At first, it’s easy to dismiss “Blindsight” as yet another docu about disabled children accomplishing extraordinary tasks, like “Spellbound,” a docu about winning spelling bees. And on a certain level, the feature offers a similar nobel account, drawing on the arduous experience of blind Tibetan youngsters helped of American mountaineers to climb the Himalayan peak.

However, as the story unfolds, it becomes clear that director Lucy Walker has deeper ideas and broader goals on her mind, such as the cultural collision between East and West. Indeed, the deceptively simple “Blindsight” gradually becomes more complex in trading spectacular vistas of cliffs and snowballs for a more resonant study of culture clash.
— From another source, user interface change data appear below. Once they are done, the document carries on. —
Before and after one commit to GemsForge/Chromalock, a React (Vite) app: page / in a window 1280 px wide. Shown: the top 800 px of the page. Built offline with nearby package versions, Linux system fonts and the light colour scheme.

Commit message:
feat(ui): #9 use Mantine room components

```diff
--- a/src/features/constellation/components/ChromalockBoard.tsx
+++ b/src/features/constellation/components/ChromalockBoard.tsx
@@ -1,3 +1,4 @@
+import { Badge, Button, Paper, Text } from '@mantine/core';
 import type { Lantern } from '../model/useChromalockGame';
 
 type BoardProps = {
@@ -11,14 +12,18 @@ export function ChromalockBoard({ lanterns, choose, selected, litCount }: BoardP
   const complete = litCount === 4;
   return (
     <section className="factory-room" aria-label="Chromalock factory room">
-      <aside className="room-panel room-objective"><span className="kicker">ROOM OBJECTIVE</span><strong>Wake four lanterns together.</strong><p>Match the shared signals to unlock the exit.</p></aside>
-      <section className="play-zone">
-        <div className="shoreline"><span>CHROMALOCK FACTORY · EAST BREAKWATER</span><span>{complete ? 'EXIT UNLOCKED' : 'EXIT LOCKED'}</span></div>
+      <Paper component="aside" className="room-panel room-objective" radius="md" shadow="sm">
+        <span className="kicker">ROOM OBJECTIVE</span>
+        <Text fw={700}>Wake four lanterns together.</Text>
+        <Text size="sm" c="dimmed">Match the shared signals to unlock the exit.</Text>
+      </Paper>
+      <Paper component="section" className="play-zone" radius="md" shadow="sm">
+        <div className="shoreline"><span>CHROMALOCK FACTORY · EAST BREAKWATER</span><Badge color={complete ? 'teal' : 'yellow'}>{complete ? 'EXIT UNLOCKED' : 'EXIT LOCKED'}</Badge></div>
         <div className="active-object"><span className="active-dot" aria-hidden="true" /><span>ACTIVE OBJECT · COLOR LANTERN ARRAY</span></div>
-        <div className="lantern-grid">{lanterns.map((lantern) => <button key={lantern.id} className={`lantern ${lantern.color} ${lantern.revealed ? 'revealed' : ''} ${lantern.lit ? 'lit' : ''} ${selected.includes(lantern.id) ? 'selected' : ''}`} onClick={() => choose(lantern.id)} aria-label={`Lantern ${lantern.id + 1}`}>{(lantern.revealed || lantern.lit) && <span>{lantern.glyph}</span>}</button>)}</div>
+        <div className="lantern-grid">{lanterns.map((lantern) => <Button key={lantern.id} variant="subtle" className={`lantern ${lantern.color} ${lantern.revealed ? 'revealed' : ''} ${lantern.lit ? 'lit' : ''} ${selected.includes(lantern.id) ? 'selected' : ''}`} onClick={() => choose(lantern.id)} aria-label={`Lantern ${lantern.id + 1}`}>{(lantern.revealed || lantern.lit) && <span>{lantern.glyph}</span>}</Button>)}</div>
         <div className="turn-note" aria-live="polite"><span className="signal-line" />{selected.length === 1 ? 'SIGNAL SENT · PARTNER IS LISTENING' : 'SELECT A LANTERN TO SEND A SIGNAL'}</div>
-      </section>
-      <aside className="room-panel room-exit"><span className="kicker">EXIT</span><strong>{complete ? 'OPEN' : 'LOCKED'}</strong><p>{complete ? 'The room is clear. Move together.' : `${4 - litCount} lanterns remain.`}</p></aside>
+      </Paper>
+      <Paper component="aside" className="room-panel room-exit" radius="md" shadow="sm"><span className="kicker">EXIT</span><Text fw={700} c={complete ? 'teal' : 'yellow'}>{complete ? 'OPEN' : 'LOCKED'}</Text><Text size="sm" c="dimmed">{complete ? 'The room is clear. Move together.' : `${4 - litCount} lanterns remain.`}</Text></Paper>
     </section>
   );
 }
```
“Blindsight,” the sophomore feature from Walker, who made an impression with her study of Amish teens, “Devil’s Playground,” begins by introducing the leader, the German-born Sabriye Tenberken, who lost her sight age 12, and runs a school in Lhasa, Tibet, for local blind children with boyfriend Paul Kronenberg, who’s not blind.
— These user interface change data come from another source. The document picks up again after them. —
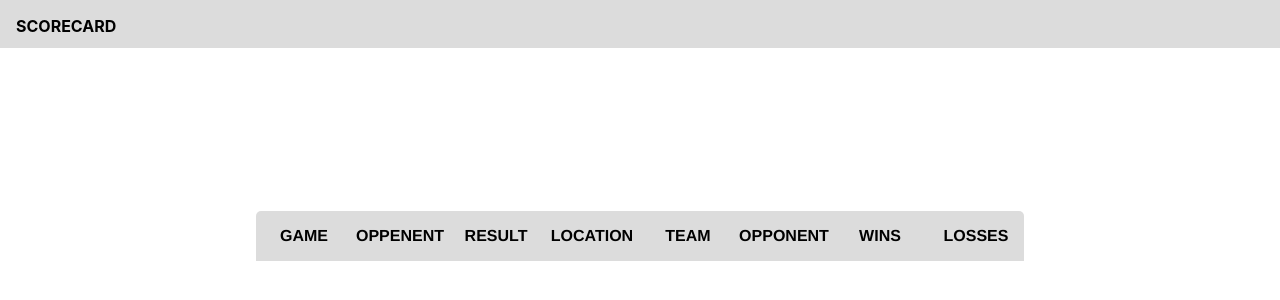
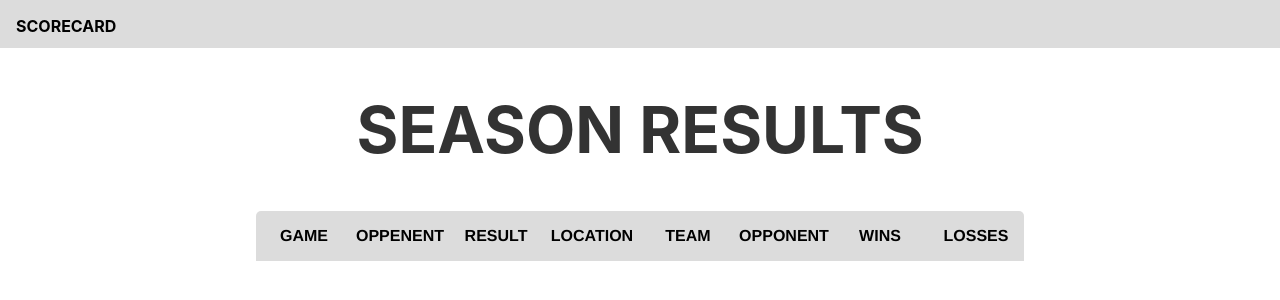
Before and after one commit to upperlinecode/sports-scores, a React (Create React App) app: page / in a window 1280 px wide. Shown: the top 300 px of the page. Built offline with nearby package versions, Linux system fonts and the light colour scheme.

Commit message:
add stuff

```diff
--- a/src/components/TableStyle.css
+++ b/src/components/TableStyle.css
@@ -20,7 +20,7 @@
 }
 
 h1{
-  color: rgba(255,255,255,.8);
+  color: rgba(0,0,0,.8);
   font-size: 4rem;
   font-weight: 700;
   text-transform: uppercase;
```
Also changed, not shown: sportsscorespreview.png (added).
The kids’ disability is all the more apparent due to prevalent Tibetan superstitions that being blind is a punishment some for past sins. Indeed, believed by many Tibetans to be possessed by demons, the children are shunned by their parents, scorned by their village, and rejected by society at large.

The kids are rescued by the heroic Tenberken, a blind educator and adventurer who established the first and only school for the blind in Tibet. In 2001, Tenberken wrote to the visually impaired mountain-climber Erik Weihenmayer, the first blind man to climb Mt. Everest, inviting him to visit her school. Sabriye had earlier read Erik’s book “Touch of the Top of the World,” to the students in the school, and was inspired to get in touch with him following the incredible news of his summit.

In 2004, Erik arrives with an entourage of helpers, determined to get six of Tenberken’s pupils–Sonam Bhumtso, Gyenshen, Dachung, Kyila, Tenzin, and Tashi Pasang–to the top of Mt. Everest’s 23,000-foot neighbour, Lhakpa Ri. At one point, Erik says, “Just because you lose your sight, doesn’t mean you lose your vision,” an ideology shared by the other blind climbers. The resulting 3-week journey is beyond anything any of them could have predicted.

As the small clique climbs and struggles with altitude sickness, bad weather and other harsh conditions, differences of approach, based on varying belief systems, come to the fore. For Tenberken and Kronenberg, it’s the process, the journey itself that matters, not just the goal of reaching the top. In contrast, for Weihenmayer and others, it’s the conviction and commitment that count the most. The clash evokes larger dichotomies, such as values of intellect and indoor, protective education vs. outdoor activities and physical sports. There’s also the question of whether disabled children need an altogether different instructional approach.

Walker refuses to take a clear stance on whether the adventure was rational or even advisable. She sticks to chronicling the thrilling events without passing subjective judgements-sort of let the viewers decide for themselves if the effort was worthy.

Modest and matter-of-fact, Walker demonstrates empathy if not sympathy for Tenberken and Weihenmayer’s approaches, showing candid courage in asking some difficult questions and expecting answers for them, and recording reactions that are more spontaneous (or less guarded) and might not always be utterly flattering.